[Start of Attachment]

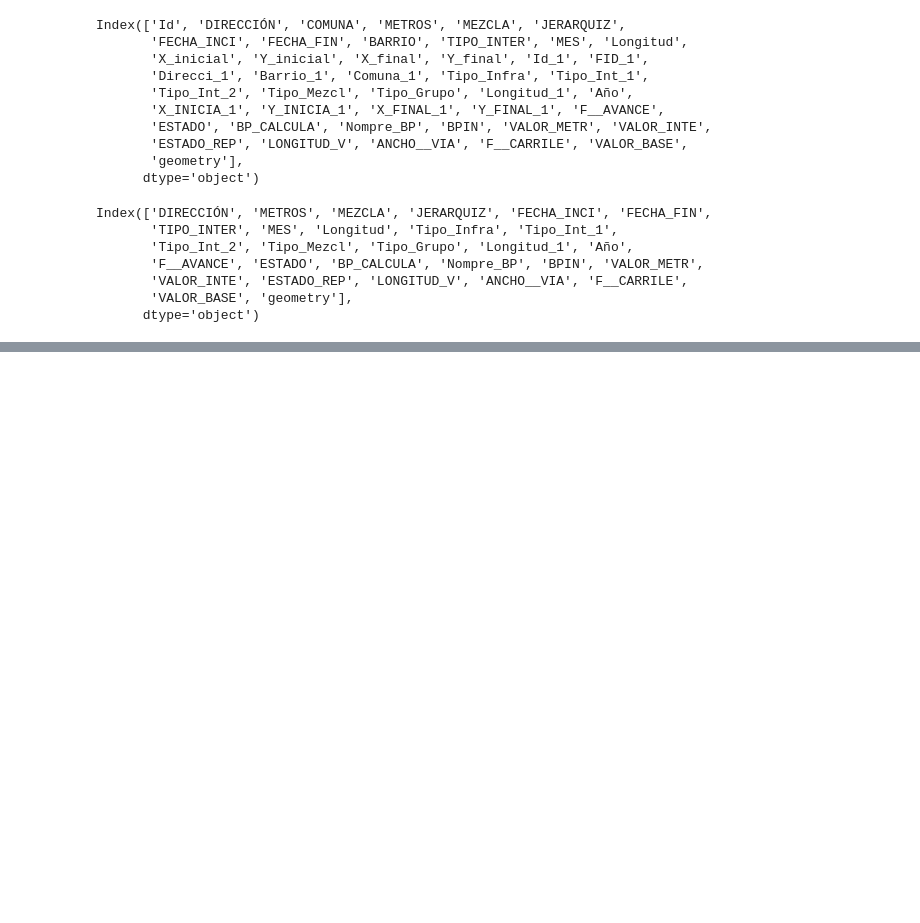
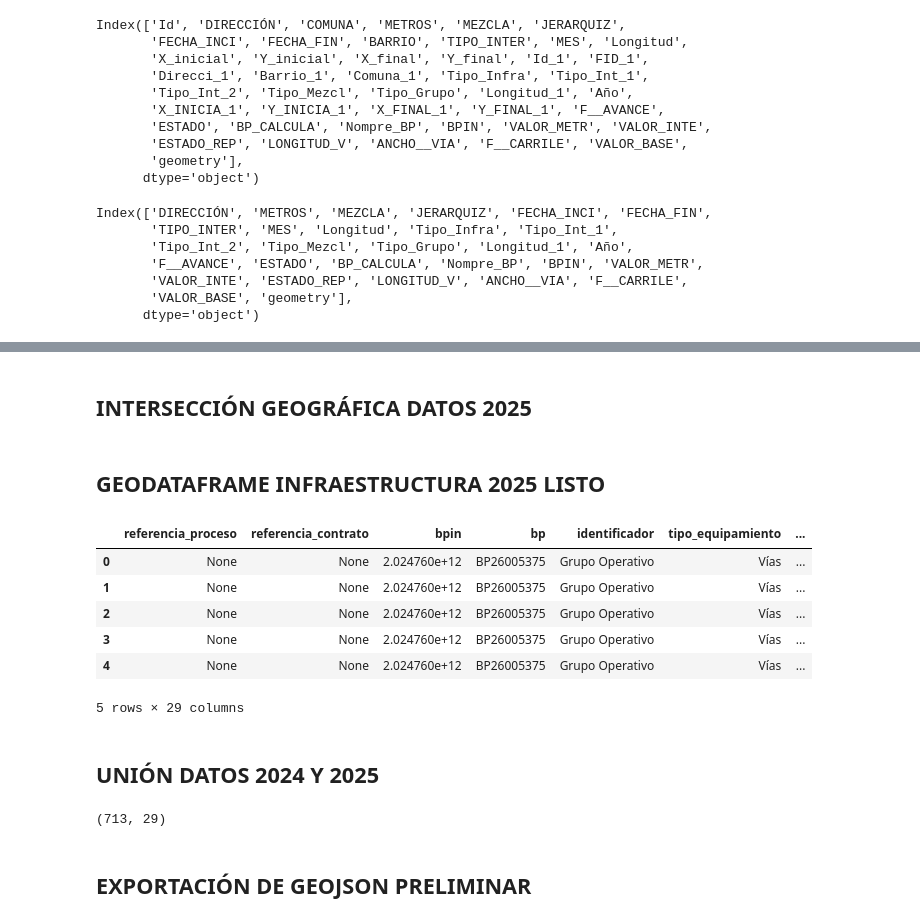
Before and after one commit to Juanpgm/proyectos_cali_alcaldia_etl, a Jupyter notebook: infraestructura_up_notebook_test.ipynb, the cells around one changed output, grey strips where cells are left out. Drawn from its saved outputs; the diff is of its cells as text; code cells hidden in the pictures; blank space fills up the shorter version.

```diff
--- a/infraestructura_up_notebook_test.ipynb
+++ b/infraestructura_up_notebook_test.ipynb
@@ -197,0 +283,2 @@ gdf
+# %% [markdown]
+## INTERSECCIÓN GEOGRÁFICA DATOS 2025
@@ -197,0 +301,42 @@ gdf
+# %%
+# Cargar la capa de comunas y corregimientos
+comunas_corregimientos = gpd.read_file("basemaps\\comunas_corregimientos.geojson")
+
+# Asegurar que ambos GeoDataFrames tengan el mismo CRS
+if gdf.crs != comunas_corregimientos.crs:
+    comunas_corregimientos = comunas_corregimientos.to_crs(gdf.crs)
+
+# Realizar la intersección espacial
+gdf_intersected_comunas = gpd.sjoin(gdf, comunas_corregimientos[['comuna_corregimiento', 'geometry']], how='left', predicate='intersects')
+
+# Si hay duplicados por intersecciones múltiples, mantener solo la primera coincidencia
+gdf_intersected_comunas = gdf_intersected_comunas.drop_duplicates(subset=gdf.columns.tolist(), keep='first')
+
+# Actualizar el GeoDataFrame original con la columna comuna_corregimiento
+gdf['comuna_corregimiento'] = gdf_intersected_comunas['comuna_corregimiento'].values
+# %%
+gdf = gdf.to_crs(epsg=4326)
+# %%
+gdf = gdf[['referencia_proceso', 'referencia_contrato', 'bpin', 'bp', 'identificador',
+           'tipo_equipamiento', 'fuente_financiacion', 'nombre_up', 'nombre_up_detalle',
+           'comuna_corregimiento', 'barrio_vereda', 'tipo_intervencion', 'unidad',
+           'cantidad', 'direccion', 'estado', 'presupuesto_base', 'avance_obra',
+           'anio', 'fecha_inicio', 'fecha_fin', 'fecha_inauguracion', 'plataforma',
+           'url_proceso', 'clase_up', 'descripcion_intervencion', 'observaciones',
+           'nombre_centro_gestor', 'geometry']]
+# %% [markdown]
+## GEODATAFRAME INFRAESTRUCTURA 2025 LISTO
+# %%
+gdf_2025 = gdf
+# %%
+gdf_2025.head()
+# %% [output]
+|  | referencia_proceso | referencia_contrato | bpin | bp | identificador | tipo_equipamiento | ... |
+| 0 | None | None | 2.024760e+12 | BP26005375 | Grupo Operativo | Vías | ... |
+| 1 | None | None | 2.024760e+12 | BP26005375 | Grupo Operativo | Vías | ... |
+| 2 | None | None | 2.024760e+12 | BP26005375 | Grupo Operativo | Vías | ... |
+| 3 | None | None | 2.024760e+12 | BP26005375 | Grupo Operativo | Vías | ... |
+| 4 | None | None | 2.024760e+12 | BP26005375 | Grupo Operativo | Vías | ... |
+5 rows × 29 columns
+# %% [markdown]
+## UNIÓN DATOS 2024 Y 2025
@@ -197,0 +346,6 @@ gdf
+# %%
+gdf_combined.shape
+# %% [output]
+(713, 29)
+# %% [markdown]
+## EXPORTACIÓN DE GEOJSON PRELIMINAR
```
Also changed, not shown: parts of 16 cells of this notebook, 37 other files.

[End of Attachment]

== Your instructions ==
Identify the lines above with the word "geometry". Copy them.

== Solution below ==
+gdf_intersected_comunas = gpd.sjoin(gdf, comunas_corregimientos[['comuna_corregimiento', 'geometry']], how='left', predicate='intersects')
+           'nombre_centro_gestor', 'geometry']]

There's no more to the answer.